** WHAT YOU SHOULD DO **
Read through the data and report every line in which the word "figsize" occurs.

::::::

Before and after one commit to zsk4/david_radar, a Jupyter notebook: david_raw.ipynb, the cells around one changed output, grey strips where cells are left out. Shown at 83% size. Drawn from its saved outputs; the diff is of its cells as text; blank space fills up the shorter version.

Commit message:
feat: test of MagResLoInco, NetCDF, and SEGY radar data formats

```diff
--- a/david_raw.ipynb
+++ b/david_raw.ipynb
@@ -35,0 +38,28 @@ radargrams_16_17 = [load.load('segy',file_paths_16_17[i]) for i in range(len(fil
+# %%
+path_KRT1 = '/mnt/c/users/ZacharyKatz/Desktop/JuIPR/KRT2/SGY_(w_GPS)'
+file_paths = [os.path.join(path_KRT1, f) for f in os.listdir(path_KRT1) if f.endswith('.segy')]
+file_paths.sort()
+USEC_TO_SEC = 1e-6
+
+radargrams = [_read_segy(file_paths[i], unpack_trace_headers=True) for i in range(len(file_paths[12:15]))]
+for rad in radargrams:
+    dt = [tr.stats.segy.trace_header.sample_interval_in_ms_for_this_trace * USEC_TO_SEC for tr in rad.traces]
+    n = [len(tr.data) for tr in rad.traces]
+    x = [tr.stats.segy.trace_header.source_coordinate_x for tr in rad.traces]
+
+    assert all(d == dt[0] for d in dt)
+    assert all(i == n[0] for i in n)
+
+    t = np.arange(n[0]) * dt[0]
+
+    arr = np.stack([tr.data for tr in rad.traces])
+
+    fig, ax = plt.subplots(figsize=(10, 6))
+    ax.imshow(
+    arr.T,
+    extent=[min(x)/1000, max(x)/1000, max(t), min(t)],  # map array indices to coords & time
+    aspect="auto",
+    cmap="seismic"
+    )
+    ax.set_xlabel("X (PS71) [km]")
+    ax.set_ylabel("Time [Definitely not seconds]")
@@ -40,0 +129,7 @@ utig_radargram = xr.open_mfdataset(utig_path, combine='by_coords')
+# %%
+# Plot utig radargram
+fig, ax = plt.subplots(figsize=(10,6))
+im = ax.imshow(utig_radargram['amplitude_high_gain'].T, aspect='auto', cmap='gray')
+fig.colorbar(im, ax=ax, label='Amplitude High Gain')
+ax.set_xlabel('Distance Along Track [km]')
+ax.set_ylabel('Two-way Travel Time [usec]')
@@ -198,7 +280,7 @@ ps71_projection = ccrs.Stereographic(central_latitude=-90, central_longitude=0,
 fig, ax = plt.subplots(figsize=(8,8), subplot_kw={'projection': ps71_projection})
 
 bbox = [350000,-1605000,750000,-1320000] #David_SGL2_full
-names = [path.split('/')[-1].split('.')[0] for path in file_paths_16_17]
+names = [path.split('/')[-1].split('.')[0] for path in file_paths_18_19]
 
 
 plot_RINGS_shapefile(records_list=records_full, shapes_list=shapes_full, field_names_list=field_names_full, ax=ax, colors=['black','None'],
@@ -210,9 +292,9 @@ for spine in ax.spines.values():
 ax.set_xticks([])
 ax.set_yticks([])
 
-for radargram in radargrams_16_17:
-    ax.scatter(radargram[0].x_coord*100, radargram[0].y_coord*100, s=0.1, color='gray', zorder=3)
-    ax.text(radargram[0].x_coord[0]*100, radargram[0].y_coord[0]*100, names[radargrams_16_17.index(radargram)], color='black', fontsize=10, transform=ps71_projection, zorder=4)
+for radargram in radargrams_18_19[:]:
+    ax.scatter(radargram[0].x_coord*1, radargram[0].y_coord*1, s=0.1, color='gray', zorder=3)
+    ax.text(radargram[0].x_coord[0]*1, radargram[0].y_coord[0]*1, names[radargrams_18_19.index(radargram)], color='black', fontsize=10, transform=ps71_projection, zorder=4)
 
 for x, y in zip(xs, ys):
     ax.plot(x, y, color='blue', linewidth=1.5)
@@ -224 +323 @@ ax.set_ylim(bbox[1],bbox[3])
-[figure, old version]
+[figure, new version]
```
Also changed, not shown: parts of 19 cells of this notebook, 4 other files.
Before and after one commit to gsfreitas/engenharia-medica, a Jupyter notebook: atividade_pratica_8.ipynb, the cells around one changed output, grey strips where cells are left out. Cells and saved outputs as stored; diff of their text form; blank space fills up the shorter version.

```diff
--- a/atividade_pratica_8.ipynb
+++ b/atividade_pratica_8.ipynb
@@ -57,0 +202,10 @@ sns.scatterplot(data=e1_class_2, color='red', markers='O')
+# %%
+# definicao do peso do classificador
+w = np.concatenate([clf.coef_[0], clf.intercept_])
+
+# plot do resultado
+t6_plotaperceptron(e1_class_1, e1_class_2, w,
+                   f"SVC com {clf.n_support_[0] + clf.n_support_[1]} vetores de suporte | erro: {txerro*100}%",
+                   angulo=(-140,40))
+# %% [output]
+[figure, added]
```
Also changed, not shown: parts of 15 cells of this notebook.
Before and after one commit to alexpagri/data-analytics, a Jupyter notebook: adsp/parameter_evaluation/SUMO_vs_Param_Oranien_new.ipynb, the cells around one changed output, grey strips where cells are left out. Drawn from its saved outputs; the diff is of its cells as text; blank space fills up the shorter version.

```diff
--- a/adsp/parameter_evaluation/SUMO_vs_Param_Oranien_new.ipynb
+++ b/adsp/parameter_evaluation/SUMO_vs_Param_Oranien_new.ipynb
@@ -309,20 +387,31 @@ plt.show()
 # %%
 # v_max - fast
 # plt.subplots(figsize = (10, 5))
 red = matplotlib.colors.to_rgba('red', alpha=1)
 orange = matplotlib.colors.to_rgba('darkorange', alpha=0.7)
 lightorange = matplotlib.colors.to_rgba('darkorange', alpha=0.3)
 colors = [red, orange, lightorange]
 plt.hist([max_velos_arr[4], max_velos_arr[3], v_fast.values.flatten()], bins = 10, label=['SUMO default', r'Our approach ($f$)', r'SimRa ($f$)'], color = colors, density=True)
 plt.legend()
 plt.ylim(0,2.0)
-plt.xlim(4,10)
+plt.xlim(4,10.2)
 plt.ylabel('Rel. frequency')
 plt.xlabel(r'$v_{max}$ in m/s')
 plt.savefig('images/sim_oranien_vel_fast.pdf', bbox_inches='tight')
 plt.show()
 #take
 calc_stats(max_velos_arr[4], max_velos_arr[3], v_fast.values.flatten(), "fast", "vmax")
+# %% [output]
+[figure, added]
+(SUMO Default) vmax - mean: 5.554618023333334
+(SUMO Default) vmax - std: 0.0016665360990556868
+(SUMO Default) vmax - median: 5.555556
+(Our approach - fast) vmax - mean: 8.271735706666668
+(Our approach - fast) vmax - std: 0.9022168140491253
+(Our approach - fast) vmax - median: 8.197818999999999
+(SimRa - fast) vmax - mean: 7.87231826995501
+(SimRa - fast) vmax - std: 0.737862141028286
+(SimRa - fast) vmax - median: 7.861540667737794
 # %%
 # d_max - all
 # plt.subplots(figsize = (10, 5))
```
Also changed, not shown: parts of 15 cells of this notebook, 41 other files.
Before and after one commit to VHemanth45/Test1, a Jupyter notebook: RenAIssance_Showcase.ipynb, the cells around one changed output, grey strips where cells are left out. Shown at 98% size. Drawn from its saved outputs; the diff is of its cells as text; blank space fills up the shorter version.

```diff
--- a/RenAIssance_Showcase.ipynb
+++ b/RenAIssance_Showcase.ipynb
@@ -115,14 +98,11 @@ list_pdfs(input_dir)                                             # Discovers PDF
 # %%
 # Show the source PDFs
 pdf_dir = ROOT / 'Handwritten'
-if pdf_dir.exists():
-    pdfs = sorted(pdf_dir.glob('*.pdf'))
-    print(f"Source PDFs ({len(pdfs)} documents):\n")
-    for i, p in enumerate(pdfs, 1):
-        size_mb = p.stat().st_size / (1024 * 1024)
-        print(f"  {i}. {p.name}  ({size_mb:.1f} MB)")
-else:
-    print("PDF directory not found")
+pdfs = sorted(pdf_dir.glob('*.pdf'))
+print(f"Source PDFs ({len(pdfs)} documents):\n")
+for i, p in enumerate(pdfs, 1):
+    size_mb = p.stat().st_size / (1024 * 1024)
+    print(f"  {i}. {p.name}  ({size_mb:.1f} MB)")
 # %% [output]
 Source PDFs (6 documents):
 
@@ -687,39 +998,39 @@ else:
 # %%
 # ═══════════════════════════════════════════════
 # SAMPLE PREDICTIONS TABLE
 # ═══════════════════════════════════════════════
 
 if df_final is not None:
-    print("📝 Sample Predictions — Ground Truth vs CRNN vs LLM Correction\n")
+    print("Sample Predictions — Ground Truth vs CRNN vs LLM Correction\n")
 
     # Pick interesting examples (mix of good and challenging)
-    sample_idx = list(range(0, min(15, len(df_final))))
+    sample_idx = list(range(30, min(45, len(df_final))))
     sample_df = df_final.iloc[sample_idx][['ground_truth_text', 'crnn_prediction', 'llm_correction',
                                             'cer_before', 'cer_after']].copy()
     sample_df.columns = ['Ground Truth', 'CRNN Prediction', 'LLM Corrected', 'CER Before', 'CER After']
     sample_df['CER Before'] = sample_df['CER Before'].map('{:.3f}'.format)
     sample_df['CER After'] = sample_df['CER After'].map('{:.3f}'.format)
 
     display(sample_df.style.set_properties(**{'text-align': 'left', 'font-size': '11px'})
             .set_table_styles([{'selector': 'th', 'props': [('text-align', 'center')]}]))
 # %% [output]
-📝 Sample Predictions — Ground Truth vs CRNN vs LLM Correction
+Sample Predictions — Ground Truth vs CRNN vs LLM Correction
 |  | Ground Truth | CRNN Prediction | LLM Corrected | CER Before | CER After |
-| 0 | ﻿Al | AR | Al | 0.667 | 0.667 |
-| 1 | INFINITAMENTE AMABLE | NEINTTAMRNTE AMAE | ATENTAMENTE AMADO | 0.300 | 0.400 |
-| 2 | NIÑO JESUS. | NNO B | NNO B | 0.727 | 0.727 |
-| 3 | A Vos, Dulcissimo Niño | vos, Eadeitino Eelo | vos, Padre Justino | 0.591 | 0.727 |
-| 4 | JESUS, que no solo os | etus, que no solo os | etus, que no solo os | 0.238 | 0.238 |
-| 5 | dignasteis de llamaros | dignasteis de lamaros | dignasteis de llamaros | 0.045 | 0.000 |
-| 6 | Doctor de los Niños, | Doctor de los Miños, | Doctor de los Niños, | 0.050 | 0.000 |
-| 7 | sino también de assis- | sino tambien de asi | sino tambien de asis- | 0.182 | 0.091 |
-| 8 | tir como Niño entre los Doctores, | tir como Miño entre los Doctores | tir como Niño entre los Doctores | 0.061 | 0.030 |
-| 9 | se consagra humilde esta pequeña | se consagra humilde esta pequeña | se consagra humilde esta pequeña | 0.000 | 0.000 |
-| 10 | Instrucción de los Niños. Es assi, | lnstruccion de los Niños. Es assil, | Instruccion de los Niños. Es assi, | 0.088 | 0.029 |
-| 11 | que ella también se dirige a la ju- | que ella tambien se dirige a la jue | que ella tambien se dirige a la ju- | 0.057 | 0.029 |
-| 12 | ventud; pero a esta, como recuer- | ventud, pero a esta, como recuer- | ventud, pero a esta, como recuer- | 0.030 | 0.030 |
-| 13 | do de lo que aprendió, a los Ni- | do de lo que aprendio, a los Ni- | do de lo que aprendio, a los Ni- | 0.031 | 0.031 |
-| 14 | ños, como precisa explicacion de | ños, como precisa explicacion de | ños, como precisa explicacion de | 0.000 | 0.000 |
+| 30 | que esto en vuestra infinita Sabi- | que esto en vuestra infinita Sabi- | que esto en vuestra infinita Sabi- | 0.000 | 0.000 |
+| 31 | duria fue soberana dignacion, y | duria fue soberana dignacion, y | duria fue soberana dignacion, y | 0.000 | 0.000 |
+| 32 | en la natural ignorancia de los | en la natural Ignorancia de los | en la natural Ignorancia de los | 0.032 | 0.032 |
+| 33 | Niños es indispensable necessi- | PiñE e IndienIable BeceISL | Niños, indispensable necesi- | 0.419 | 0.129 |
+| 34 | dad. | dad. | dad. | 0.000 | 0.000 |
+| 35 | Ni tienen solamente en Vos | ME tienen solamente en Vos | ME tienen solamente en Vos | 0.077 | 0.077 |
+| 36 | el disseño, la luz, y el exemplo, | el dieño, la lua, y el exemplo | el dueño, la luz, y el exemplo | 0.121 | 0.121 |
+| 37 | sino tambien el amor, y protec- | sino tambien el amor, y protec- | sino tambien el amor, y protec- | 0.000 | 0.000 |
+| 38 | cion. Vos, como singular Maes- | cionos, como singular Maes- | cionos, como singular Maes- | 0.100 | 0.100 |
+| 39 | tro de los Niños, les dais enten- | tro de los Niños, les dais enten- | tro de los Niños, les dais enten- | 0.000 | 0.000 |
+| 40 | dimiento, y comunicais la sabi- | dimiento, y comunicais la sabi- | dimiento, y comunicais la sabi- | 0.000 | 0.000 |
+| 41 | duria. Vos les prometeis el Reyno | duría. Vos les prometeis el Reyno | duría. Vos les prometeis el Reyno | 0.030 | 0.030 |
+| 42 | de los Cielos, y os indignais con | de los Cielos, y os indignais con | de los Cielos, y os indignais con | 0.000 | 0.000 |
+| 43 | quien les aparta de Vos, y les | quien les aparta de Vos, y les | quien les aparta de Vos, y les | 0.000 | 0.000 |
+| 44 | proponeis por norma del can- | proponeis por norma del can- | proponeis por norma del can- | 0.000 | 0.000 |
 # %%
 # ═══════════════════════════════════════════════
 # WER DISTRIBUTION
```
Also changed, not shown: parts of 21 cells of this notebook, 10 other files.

::::::

** SOLUTION **
+    fig, ax = plt.subplots(figsize=(10, 6))
+fig, ax = plt.subplots(figsize=(10,6))
 fig, ax = plt.subplots(figsize=(8,8), subplot_kw={'projection': ps71_projection})
 # plt.subplots(figsize = (10, 5))
 # plt.subplots(figsize = (10, 5))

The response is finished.